Prompt: Output the complete listing exactly, please, and keep the pictures out of it.

START Data records

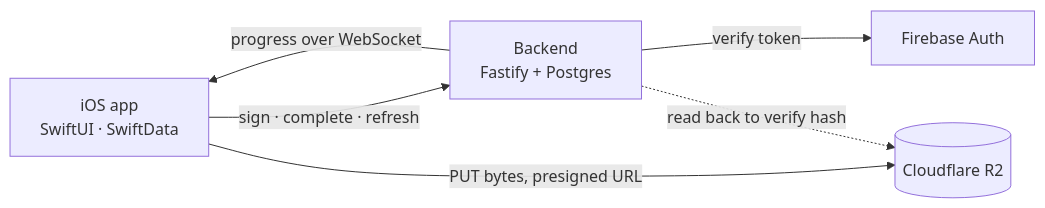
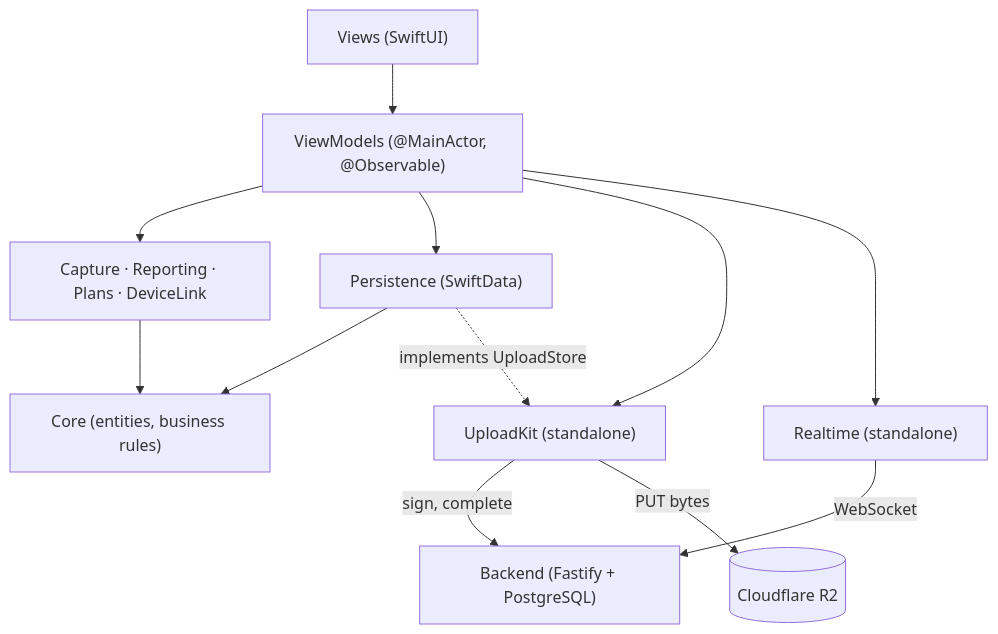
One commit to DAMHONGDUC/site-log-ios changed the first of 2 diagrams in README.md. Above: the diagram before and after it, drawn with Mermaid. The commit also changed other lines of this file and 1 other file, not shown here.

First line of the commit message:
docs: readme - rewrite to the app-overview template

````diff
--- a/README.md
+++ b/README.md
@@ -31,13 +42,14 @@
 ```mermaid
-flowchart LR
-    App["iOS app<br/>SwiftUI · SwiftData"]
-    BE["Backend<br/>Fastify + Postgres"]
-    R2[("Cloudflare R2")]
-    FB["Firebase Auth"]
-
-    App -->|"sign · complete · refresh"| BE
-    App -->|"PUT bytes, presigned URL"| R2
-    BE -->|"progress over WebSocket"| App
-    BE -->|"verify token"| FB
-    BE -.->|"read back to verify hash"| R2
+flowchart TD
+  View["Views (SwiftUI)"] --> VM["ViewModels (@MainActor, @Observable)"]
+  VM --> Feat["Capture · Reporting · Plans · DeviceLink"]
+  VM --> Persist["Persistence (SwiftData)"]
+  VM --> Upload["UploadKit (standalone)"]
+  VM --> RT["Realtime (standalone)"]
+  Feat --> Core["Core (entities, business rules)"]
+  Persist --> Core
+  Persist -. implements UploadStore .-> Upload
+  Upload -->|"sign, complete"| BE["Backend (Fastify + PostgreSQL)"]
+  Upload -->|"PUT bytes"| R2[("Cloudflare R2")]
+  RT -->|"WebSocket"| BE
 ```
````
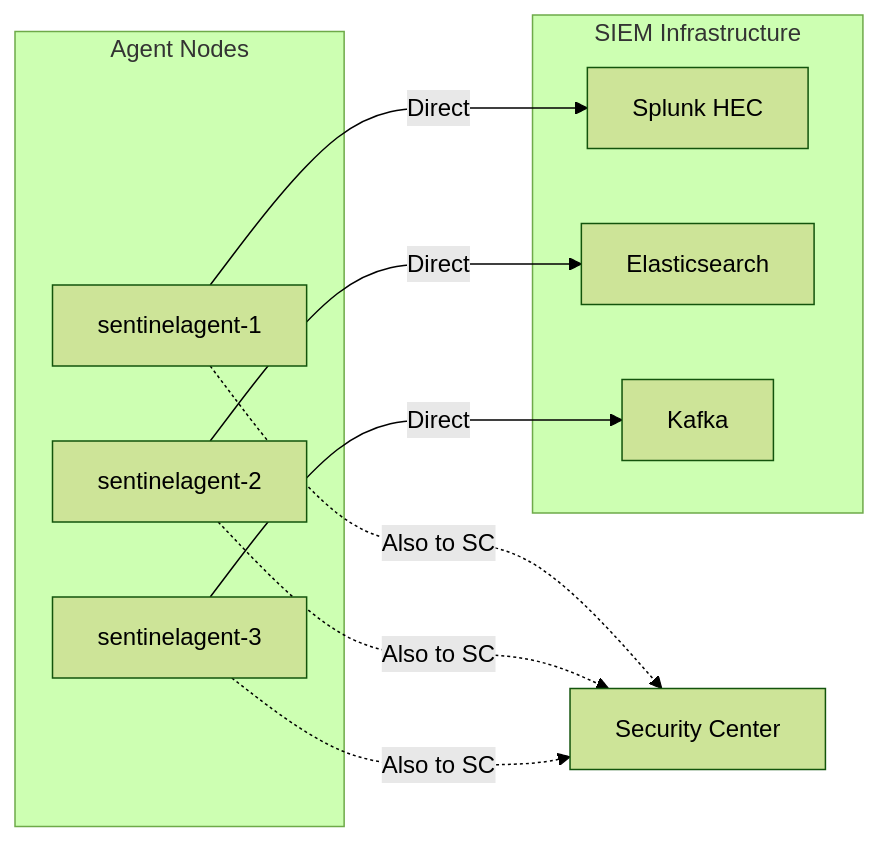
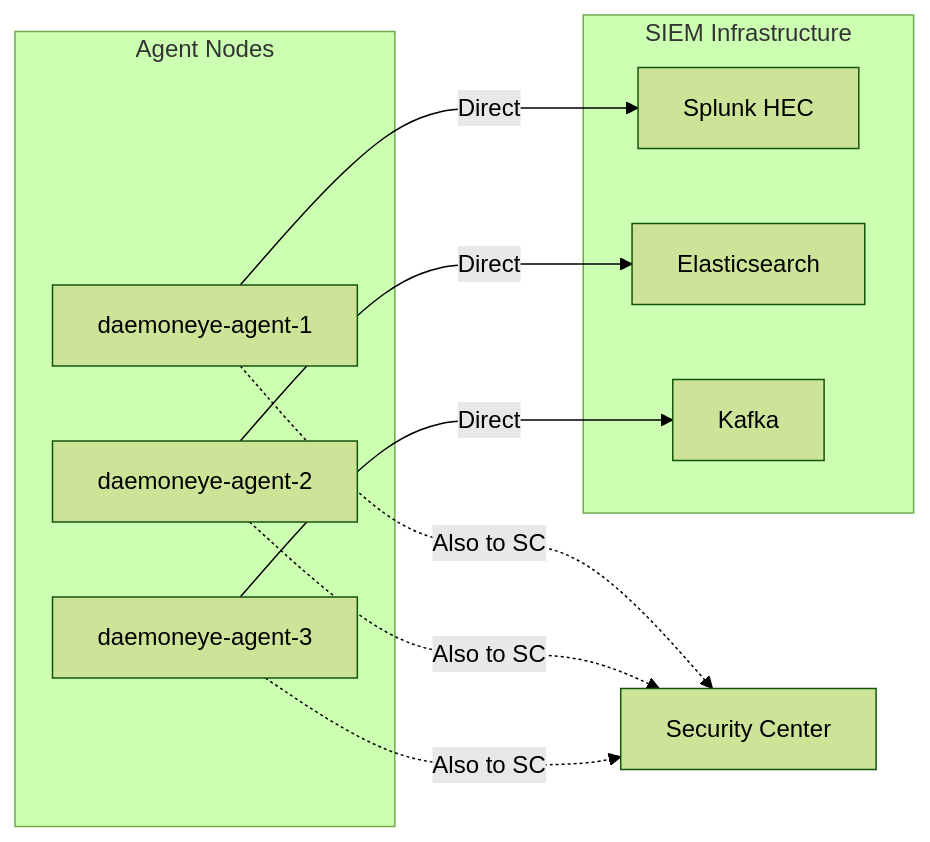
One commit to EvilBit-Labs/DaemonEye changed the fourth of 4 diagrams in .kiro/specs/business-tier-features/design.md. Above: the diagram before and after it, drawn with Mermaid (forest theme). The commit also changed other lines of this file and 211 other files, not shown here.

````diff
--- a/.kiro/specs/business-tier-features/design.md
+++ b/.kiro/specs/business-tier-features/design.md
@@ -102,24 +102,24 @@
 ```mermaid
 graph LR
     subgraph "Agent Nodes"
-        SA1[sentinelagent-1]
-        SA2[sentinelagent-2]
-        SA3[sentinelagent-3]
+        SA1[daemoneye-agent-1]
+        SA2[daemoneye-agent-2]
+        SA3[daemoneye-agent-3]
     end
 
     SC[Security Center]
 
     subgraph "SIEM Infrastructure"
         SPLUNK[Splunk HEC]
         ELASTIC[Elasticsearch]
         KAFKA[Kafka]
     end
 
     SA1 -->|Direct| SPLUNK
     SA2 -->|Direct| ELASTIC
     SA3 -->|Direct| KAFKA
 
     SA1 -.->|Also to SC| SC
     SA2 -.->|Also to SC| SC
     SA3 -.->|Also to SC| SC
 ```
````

END Data records

Reply:
One commit to DAMHONGDUC/site-log-ios changed the first of 2 diagrams in README.md. Above: the diagram before and after it, drawn with Mermaid. The commit also changed other lines of this file and 1 other file, not shown here.

First line of the commit message:
docs: readme - rewrite to the app-overview template

````diff
--- a/README.md
+++ b/README.md
@@ -31,13 +42,14 @@
 ```mermaid
-flowchart LR
-    App["iOS app<br/>SwiftUI · SwiftData"]
-    BE["Backend<br/>Fastify + Postgres"]
-    R2[("Cloudflare R2")]
-    FB["Firebase Auth"]
-
-    App -->|"sign · complete · refresh"| BE
-    App -->|"PUT bytes, presigned URL"| R2
-    BE -->|"progress over WebSocket"| App
-    BE -->|"verify token"| FB
-    BE -.->|"read back to verify hash"| R2
+flowchart TD
+  View["Views (SwiftUI)"] --> VM["ViewModels (@MainActor, @Observable)"]
+  VM --> Feat["Capture · Reporting · Plans · DeviceLink"]
+  VM --> Persist["Persistence (SwiftData)"]
+  VM --> Upload["UploadKit (standalone)"]
+  VM --> RT["Realtime (standalone)"]
+  Feat --> Core["Core (entities, business rules)"]
+  Persist --> Core
+  Persist -. implements UploadStore .-> Upload
+  Upload -->|"sign, complete"| BE["Backend (Fastify + PostgreSQL)"]
+  Upload -->|"PUT bytes"| R2[("Cloudflare R2")]
+  RT -->|"WebSocket"| BE
 ```
````
One commit to EvilBit-Labs/DaemonEye changed the fourth of 4 diagrams in .kiro/specs/business-tier-features/design.md. Above: the diagram before and after it, drawn with Mermaid (forest theme). The commit also changed other lines of this file and 211 other files, not shown here.

````diff
--- a/.kiro/specs/business-tier-features/design.md
+++ b/.kiro/specs/business-tier-features/design.md
@@ -102,24 +102,24 @@
 ```mermaid
 graph LR
     subgraph "Agent Nodes"
-        SA1[sentinelagent-1]
-        SA2[sentinelagent-2]
-        SA3[sentinelagent-3]
+        SA1[daemoneye-agent-1]
+        SA2[daemoneye-agent-2]
+        SA3[daemoneye-agent-3]
     end
 
     SC[Security Center]
 
     subgraph "SIEM Infrastructure"
         SPLUNK[Splunk HEC]
         ELASTIC[Elasticsearch]
         KAFKA[Kafka]
     end
 
     SA1 -->|Direct| SPLUNK
     SA2 -->|Direct| ELASTIC
     SA3 -->|Direct| KAFKA
 
     SA1 -.->|Also to SC| SC
     SA2 -.->|Also to SC| SC
     SA3 -.->|Also to SC| SC
 ```
````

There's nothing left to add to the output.